__WHAT YOU WILL DO__. Every entry, from first to last, must be written out exactly.

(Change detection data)
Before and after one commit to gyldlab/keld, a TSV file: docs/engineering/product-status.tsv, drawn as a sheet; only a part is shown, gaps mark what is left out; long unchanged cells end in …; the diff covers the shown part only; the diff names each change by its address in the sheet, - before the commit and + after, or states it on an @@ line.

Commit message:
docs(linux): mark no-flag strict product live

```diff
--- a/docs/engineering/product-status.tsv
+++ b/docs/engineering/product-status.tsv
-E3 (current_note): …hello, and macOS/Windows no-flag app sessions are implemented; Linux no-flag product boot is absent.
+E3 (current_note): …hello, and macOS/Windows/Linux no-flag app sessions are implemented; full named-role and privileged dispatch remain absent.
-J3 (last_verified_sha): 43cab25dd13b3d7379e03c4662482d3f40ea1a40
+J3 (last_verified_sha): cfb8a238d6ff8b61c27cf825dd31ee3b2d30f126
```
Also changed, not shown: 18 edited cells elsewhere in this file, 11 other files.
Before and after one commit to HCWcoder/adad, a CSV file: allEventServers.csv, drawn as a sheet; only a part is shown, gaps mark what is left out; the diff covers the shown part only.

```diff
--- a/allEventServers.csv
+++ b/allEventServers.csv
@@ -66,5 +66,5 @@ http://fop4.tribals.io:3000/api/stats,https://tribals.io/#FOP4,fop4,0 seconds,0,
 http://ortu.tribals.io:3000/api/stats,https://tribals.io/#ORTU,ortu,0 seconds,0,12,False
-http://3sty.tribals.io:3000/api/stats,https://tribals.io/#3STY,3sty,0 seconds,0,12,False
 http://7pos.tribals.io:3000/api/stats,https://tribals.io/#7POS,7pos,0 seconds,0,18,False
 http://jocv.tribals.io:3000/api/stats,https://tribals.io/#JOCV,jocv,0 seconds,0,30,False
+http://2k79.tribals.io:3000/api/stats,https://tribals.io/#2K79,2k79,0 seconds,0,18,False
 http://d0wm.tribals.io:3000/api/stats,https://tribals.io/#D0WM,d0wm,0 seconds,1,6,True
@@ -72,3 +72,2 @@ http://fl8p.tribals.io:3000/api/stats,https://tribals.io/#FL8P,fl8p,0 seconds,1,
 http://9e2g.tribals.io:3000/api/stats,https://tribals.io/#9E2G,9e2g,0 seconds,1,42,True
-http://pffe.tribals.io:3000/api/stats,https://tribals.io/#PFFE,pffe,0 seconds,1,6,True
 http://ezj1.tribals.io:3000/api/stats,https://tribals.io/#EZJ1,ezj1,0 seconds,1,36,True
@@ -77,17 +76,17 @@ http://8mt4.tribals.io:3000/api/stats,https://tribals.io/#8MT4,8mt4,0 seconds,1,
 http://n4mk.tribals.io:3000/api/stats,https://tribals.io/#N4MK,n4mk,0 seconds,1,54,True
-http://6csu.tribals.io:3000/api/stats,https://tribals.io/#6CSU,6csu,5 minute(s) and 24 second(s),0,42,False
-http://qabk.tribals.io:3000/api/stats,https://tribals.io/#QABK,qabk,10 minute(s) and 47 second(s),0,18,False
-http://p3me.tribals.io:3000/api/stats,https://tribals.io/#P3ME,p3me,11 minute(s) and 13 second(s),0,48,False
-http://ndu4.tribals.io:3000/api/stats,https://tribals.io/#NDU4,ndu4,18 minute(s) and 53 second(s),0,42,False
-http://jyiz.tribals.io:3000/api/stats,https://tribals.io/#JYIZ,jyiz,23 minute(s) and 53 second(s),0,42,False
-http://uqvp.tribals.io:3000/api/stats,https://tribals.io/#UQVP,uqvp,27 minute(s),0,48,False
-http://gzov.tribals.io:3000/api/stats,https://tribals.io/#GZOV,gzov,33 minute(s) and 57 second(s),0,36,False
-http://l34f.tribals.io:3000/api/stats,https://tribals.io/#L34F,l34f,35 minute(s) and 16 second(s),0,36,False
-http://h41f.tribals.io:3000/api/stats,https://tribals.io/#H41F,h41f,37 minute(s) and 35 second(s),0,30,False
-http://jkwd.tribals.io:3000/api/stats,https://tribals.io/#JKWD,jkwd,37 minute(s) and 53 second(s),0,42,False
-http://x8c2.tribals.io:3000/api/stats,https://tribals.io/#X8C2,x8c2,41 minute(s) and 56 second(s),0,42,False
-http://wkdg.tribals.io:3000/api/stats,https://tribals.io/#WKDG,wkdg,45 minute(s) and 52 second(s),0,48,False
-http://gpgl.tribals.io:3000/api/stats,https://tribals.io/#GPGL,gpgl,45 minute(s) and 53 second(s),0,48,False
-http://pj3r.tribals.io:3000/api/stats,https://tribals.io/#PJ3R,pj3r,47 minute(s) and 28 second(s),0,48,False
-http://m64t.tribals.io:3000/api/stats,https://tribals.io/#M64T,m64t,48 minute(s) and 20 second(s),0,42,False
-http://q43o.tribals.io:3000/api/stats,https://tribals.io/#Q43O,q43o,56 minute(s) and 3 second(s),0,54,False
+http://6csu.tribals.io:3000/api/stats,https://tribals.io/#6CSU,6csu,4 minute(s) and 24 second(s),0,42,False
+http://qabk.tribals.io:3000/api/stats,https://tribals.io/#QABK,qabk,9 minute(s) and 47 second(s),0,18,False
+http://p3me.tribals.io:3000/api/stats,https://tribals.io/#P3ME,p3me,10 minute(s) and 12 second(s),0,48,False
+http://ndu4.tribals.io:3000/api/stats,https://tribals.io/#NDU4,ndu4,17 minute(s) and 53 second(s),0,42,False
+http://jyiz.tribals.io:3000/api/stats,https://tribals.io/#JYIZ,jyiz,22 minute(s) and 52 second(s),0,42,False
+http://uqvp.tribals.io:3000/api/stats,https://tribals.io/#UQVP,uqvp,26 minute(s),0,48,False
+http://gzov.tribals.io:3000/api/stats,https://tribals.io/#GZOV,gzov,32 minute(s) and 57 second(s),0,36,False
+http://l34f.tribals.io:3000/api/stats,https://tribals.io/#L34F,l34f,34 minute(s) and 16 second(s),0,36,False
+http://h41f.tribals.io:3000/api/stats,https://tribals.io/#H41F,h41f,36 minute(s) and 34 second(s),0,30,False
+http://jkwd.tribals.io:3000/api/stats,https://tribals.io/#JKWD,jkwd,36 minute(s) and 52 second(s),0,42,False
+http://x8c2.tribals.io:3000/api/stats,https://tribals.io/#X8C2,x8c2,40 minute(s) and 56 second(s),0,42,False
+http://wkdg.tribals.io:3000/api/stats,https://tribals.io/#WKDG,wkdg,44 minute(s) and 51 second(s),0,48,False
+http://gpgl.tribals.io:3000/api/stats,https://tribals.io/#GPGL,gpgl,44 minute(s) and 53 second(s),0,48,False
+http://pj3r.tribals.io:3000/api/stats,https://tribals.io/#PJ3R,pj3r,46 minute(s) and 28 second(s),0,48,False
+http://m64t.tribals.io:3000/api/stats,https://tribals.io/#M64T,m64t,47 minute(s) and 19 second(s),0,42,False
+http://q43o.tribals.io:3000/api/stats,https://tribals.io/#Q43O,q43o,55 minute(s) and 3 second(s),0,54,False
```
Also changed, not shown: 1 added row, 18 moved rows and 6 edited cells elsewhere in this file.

__FINAL ANSWER__.
Before and after one commit to gyldlab/keld, a TSV file: docs/engineering/product-status.tsv, drawn as a sheet; only a part is shown, gaps mark what is left out; long unchanged cells end in …; the diff covers the shown part only; the diff names each change by its address in the sheet, - before the commit and + after, or states it on an @@ line.

Commit message:
docs(linux): mark no-flag strict product live

```diff
--- a/docs/engineering/product-status.tsv
+++ b/docs/engineering/product-status.tsv
-E3 (current_note): …hello, and macOS/Windows no-flag app sessions are implemented; Linux no-flag product boot is absent.
+E3 (current_note): …hello, and macOS/Windows/Linux no-flag app sessions are implemented; full named-role and privileged dispatch remain absent.
-J3 (last_verified_sha): 43cab25dd13b3d7379e03c4662482d3f40ea1a40
+J3 (last_verified_sha): cfb8a238d6ff8b61c27cf825dd31ee3b2d30f126
```
Also changed, not shown: 18 edited cells elsewhere in this file, 11 other files.
Before and after one commit to HCWcoder/adad, a CSV file: allEventServers.csv, drawn as a sheet; only a part is shown, gaps mark what is left out; the diff covers the shown part only.

```diff
--- a/allEventServers.csv
+++ b/allEventServers.csv
@@ -66,5 +66,5 @@ http://fop4.tribals.io:3000/api/stats,https://tribals.io/#FOP4,fop4,0 seconds,0,
 http://ortu.tribals.io:3000/api/stats,https://tribals.io/#ORTU,ortu,0 seconds,0,12,False
-http://3sty.tribals.io:3000/api/stats,https://tribals.io/#3STY,3sty,0 seconds,0,12,False
 http://7pos.tribals.io:3000/api/stats,https://tribals.io/#7POS,7pos,0 seconds,0,18,False
 http://jocv.tribals.io:3000/api/stats,https://tribals.io/#JOCV,jocv,0 seconds,0,30,False
+http://2k79.tribals.io:3000/api/stats,https://tribals.io/#2K79,2k79,0 seconds,0,18,False
 http://d0wm.tribals.io:3000/api/stats,https://tribals.io/#D0WM,d0wm,0 seconds,1,6,True
@@ -72,3 +72,2 @@ http://fl8p.tribals.io:3000/api/stats,https://tribals.io/#FL8P,fl8p,0 seconds,1,
 http://9e2g.tribals.io:3000/api/stats,https://tribals.io/#9E2G,9e2g,0 seconds,1,42,True
-http://pffe.tribals.io:3000/api/stats,https://tribals.io/#PFFE,pffe,0 seconds,1,6,True
 http://ezj1.tribals.io:3000/api/stats,https://tribals.io/#EZJ1,ezj1,0 seconds,1,36,True
@@ -77,17 +76,17 @@ http://8mt4.tribals.io:3000/api/stats,https://tribals.io/#8MT4,8mt4,0 seconds,1,
 http://n4mk.tribals.io:3000/api/stats,https://tribals.io/#N4MK,n4mk,0 seconds,1,54,True
-http://6csu.tribals.io:3000/api/stats,https://tribals.io/#6CSU,6csu,5 minute(s) and 24 second(s),0,42,False
-http://qabk.tribals.io:3000/api/stats,https://tribals.io/#QABK,qabk,10 minute(s) and 47 second(s),0,18,False
-http://p3me.tribals.io:3000/api/stats,https://tribals.io/#P3ME,p3me,11 minute(s) and 13 second(s),0,48,False
-http://ndu4.tribals.io:3000/api/stats,https://tribals.io/#NDU4,ndu4,18 minute(s) and 53 second(s),0,42,False
-http://jyiz.tribals.io:3000/api/stats,https://tribals.io/#JYIZ,jyiz,23 minute(s) and 53 second(s),0,42,False
-http://uqvp.tribals.io:3000/api/stats,https://tribals.io/#UQVP,uqvp,27 minute(s),0,48,False
-http://gzov.tribals.io:3000/api/stats,https://tribals.io/#GZOV,gzov,33 minute(s) and 57 second(s),0,36,False
-http://l34f.tribals.io:3000/api/stats,https://tribals.io/#L34F,l34f,35 minute(s) and 16 second(s),0,36,False
-http://h41f.tribals.io:3000/api/stats,https://tribals.io/#H41F,h41f,37 minute(s) and 35 second(s),0,30,False
-http://jkwd.tribals.io:3000/api/stats,https://tribals.io/#JKWD,jkwd,37 minute(s) and 53 second(s),0,42,False
-http://x8c2.tribals.io:3000/api/stats,https://tribals.io/#X8C2,x8c2,41 minute(s) and 56 second(s),0,42,False
-http://wkdg.tribals.io:3000/api/stats,https://tribals.io/#WKDG,wkdg,45 minute(s) and 52 second(s),0,48,False
-http://gpgl.tribals.io:3000/api/stats,https://tribals.io/#GPGL,gpgl,45 minute(s) and 53 second(s),0,48,False
-http://pj3r.tribals.io:3000/api/stats,https://tribals.io/#PJ3R,pj3r,47 minute(s) and 28 second(s),0,48,False
-http://m64t.tribals.io:3000/api/stats,https://tribals.io/#M64T,m64t,48 minute(s) and 20 second(s),0,42,False
-http://q43o.tribals.io:3000/api/stats,https://tribals.io/#Q43O,q43o,56 minute(s) and 3 second(s),0,54,False
+http://6csu.tribals.io:3000/api/stats,https://tribals.io/#6CSU,6csu,4 minute(s) and 24 second(s),0,42,False
+http://qabk.tribals.io:3000/api/stats,https://tribals.io/#QABK,qabk,9 minute(s) and 47 second(s),0,18,False
+http://p3me.tribals.io:3000/api/stats,https://tribals.io/#P3ME,p3me,10 minute(s) and 12 second(s),0,48,False
+http://ndu4.tribals.io:3000/api/stats,https://tribals.io/#NDU4,ndu4,17 minute(s) and 53 second(s),0,42,False
+http://jyiz.tribals.io:3000/api/stats,https://tribals.io/#JYIZ,jyiz,22 minute(s) and 52 second(s),0,42,False
+http://uqvp.tribals.io:3000/api/stats,https://tribals.io/#UQVP,uqvp,26 minute(s),0,48,False
+http://gzov.tribals.io:3000/api/stats,https://tribals.io/#GZOV,gzov,32 minute(s) and 57 second(s),0,36,False
+http://l34f.tribals.io:3000/api/stats,https://tribals.io/#L34F,l34f,34 minute(s) and 16 second(s),0,36,False
+http://h41f.tribals.io:3000/api/stats,https://tribals.io/#H41F,h41f,36 minute(s) and 34 second(s),0,30,False
+http://jkwd.tribals.io:3000/api/stats,https://tribals.io/#JKWD,jkwd,36 minute(s) and 52 second(s),0,42,False
+http://x8c2.tribals.io:3000/api/stats,https://tribals.io/#X8C2,x8c2,40 minute(s) and 56 second(s),0,42,False
+http://wkdg.tribals.io:3000/api/stats,https://tribals.io/#WKDG,wkdg,44 minute(s) and 51 second(s),0,48,False
+http://gpgl.tribals.io:3000/api/stats,https://tribals.io/#GPGL,gpgl,44 minute(s) and 53 second(s),0,48,False
+http://pj3r.tribals.io:3000/api/stats,https://tribals.io/#PJ3R,pj3r,46 minute(s) and 28 second(s),0,48,False
+http://m64t.tribals.io:3000/api/stats,https://tribals.io/#M64T,m64t,47 minute(s) and 19 second(s),0,42,False
+http://q43o.tribals.io:3000/api/stats,https://tribals.io/#Q43O,q43o,55 minute(s) and 3 second(s),0,54,False
```
Also changed, not shown: 1 added row, 18 moved rows and 6 edited cells elsewhere in this file.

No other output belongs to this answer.